Materials provided Start Marker

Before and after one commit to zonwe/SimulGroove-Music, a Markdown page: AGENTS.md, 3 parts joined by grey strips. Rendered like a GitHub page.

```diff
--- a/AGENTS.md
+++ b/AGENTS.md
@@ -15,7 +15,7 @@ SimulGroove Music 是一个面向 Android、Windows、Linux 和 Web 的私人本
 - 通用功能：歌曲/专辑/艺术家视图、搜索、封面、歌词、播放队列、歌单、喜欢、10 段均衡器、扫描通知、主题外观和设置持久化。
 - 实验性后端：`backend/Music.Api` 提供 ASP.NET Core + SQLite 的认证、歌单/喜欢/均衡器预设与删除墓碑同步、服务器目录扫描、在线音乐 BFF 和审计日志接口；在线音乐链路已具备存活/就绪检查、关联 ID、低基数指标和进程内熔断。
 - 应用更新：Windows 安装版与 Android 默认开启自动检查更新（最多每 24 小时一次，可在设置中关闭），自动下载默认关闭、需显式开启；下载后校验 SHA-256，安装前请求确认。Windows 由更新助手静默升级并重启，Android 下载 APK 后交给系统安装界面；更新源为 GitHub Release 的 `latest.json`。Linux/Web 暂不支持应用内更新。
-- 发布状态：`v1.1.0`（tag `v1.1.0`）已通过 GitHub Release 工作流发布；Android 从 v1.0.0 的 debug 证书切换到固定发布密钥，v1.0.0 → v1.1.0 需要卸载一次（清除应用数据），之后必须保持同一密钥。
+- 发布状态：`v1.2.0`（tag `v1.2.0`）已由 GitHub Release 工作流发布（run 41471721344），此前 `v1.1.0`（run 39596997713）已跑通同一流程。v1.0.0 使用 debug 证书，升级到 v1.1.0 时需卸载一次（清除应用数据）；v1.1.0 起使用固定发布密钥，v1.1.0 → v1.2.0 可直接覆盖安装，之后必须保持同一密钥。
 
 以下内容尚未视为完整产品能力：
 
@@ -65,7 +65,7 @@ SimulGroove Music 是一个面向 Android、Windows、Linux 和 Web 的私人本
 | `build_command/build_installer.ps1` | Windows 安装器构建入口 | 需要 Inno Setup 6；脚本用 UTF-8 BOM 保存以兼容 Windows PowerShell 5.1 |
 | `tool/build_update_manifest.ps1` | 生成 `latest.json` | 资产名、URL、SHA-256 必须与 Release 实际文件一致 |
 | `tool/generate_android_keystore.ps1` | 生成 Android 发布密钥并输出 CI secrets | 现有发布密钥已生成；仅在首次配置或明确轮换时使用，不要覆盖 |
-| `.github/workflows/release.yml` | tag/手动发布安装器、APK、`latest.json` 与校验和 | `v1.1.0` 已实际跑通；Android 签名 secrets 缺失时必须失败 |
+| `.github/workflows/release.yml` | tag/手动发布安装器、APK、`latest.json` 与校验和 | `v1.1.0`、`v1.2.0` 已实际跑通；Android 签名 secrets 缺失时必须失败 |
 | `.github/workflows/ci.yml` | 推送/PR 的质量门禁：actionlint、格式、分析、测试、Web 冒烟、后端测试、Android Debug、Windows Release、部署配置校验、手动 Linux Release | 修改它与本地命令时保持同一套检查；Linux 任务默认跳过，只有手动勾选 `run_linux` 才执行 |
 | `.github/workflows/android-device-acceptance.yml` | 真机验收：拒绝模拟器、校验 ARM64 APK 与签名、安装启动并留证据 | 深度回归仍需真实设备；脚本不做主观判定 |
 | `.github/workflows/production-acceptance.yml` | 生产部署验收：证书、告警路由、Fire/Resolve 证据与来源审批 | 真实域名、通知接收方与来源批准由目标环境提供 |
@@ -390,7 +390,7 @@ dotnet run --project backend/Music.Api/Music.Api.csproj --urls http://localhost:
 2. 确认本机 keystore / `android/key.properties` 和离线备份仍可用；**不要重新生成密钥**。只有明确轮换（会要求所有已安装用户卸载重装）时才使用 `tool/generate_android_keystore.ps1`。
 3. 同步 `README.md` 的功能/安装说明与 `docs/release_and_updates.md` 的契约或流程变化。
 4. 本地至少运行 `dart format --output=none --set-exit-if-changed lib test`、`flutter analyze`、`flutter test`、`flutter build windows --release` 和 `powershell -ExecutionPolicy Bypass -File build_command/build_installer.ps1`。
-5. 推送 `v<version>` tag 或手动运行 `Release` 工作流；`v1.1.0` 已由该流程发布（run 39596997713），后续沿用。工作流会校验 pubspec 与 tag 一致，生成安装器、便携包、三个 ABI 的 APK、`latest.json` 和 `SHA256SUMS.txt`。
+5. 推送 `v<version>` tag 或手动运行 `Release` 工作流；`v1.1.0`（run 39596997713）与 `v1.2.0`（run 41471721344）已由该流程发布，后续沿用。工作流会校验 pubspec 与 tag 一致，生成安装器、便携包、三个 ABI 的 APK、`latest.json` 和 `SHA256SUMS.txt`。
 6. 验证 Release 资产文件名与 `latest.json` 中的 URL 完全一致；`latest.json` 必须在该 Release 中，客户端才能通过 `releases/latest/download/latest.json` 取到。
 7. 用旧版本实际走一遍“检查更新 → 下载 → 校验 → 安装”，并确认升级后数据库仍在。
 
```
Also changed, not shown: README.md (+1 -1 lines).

Materials provided End Marker

▶ **Exercise description**
Check the listing above for "Linux". Show every line where it turns up.

▶ **Exercise solution**
@@ -15,7 +15,7 @@ SimulGroove Music 是一个面向 Android、Windows、Linux 和 Web 的私人本
 - 应用更新：Windows 安装版与 Android 默认开启自动检查更新（最多每 24 小时一次，可在设置中关闭），自动下载默认关闭、需显式开启；下载后校验 SHA-256，安装前请求确认。Windows 由更新助手静默升级并重启，Android 下载 APK 后交给系统安装界面；更新源为 GitHub Release 的 `latest.json`。Linux/Web 暂不支持应用内更新。
@@ -65,7 +65,7 @@ SimulGroove Music 是一个面向 Android、Windows、Linux 和 Web 的私人本
 | `.github/workflows/ci.yml` | 推送/PR 的质量门禁：actionlint、格式、分析、测试、Web 冒烟、后端测试、Android Debug、Windows Release、部署配置校验、手动 Linux Release | 修改它与本地命令时保持同一套检查；Linux 任务默认跳过，只有手动勾选 `run_linux` 才执行 |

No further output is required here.